Pro se Plaintiff John Carney alleged that Defendants sent him a letter “without benefit of NYS or US Constitutional Due Process” that informed him that “the use of his sawmill is prohibited.” Plaintiff claimed this letter denied him “the use of his property and interferes with his freedom to contract.” Additionally, Plaintiff alleged that Defendants did not “respond to Plaintiff’s reply dated October 15, 2015 asking for discovery of definitions and statutory authorization of zoning codes.”


The court found that Plaintiff’s Complaint failed to allege that he appealed Defendants’ initial allegation that he violated the Town Building and Zoning Codes by operating an illegal saw mill and maintaining an improper structure on his property. Furthermore, Plaintiff failed to allege that he requested a variance to operate his saw mill or that he applied for a building permit for the structure. Likewise, Defendants demonstrated that Plaintiff had not appealed these issues, and that the Town’s Zoning Board of Appeals had not taken any action. As such, the court determined that until Plaintiff appealed these issues, there was no “final decision” giving the court jurisdiction to adjudicate Plaintiff’s claims. As to the futility exception to the finality requirement, the court found nothing in the Complaint suggested that the ZBA had “dug in its heels” or has otherwise prevented Plaintiff from appealing these decisions. Accordingly, the court held that Plaintiff’s claims were not ripe for judicial review until he obtained a final decision from the ZBA.


Carney v. Swanson, 2016 WL 7450459(WDNY 12/28/2016)

 

Petitioner, owner of vacant property in the Town of Ithaca, submitted an application to the Town Planning Board seeking approval to subdivide the property into 50 parcels consisting of 47 residential lots, two parcels to be donated to Cornell University as wildlife open space and a parcel to be dedicated to the Town and added to an existing park.

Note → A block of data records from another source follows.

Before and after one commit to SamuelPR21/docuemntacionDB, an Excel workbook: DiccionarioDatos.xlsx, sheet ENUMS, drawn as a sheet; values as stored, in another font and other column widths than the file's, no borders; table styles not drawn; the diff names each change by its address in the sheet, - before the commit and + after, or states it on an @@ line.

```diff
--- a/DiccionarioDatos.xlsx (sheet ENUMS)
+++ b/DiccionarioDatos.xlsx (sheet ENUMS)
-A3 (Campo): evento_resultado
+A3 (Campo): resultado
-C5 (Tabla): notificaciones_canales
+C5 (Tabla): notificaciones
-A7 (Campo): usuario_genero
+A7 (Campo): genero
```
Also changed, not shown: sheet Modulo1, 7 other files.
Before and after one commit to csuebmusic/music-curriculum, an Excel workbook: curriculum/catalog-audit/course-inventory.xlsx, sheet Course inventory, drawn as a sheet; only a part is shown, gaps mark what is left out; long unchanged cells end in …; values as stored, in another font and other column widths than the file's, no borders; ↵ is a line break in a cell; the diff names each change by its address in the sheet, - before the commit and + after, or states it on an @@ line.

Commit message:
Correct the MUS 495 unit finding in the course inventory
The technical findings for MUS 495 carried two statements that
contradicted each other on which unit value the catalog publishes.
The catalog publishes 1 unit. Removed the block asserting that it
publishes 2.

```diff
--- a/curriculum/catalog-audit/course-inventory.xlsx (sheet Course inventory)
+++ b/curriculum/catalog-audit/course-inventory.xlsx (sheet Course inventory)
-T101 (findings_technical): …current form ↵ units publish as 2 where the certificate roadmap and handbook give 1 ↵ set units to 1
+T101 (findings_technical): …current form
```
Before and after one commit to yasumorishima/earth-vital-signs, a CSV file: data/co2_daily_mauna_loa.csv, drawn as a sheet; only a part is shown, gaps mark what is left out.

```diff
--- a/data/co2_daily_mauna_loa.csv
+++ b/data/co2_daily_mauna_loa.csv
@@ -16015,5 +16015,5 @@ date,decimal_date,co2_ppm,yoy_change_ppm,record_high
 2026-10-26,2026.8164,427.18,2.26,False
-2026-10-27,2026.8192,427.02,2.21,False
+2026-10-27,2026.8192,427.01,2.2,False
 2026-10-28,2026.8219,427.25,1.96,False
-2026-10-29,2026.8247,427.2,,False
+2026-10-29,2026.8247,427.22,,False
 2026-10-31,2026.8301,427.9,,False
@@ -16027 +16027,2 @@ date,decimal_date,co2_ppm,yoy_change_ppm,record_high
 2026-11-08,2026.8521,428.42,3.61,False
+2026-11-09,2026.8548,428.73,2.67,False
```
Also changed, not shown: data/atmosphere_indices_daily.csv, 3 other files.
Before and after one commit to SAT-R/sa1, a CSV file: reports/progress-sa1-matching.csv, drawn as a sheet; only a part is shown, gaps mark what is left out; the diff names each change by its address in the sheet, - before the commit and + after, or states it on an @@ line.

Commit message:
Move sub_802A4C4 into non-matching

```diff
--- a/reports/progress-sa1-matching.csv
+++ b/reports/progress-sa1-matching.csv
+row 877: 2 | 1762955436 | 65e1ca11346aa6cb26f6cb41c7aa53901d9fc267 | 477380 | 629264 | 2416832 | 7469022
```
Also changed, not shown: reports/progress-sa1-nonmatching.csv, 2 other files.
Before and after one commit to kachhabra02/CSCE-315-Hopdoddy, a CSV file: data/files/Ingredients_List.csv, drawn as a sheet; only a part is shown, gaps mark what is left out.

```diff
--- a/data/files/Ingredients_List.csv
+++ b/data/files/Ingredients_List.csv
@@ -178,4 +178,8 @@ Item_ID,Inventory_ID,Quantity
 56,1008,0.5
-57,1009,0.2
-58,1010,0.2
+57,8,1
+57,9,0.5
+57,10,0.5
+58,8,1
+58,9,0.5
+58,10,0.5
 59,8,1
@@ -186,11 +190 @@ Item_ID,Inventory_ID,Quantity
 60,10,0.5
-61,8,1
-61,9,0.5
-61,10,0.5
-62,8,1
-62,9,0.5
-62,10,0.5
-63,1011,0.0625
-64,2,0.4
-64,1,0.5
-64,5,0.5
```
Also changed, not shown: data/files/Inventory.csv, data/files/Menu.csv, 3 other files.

In July 2006, the Planning Board issued a negative declaration of environmental significance pursuant to the State Environmental Quality Review Act (SEQRA), and granted preliminary subdivision approval with various conditions. On September 10, 2007, petitioner applied for final subdivision approval, submitting a proposed final plat that made several changes in the proposed project, particularly with reference to drainage and stormwater management. However, on the day the final application was submitted, the Town Board adopted a 270–day moratorium that prohibited the Planning Board from issuing “acceptance, consideration, preliminary approval or final approval … of any plan or application for subdivision of” petitioner’s property. With petitioner’s consent, the Town Board then extended the moratorium for two additional 270–day periods. No further action was taken on petitioner’s application until September 2014, when petitioner demanded that respondent issue a certificate establishing default approval of his application based upon the Planning Board’s failure to take action on his 2007 final application within the statutory time limit. Respondent denied petitioner’s request on the ground that additional SEQRA review, which was required due to the modifications in the final application, had never been completed.


The court found that even if Petitioner’s contention was correct that it was the Planning Board’s burden to initiate additional SEQRA review of his final application rather than his responsibility to request it, the narrow language of Town Law § 276(8) limited the remedy of default approval to failures to comply with statutory time limits that occur “after completion of all requirements under SEQRA”.  Here, as all SEQRA requirements were never completed, the court determined that the time period within which the Planning Board was required to act on the final subdivision application had never begun. Accordingly, the court held that the Supreme Court properly found that Petitioner was not entitled to default approval.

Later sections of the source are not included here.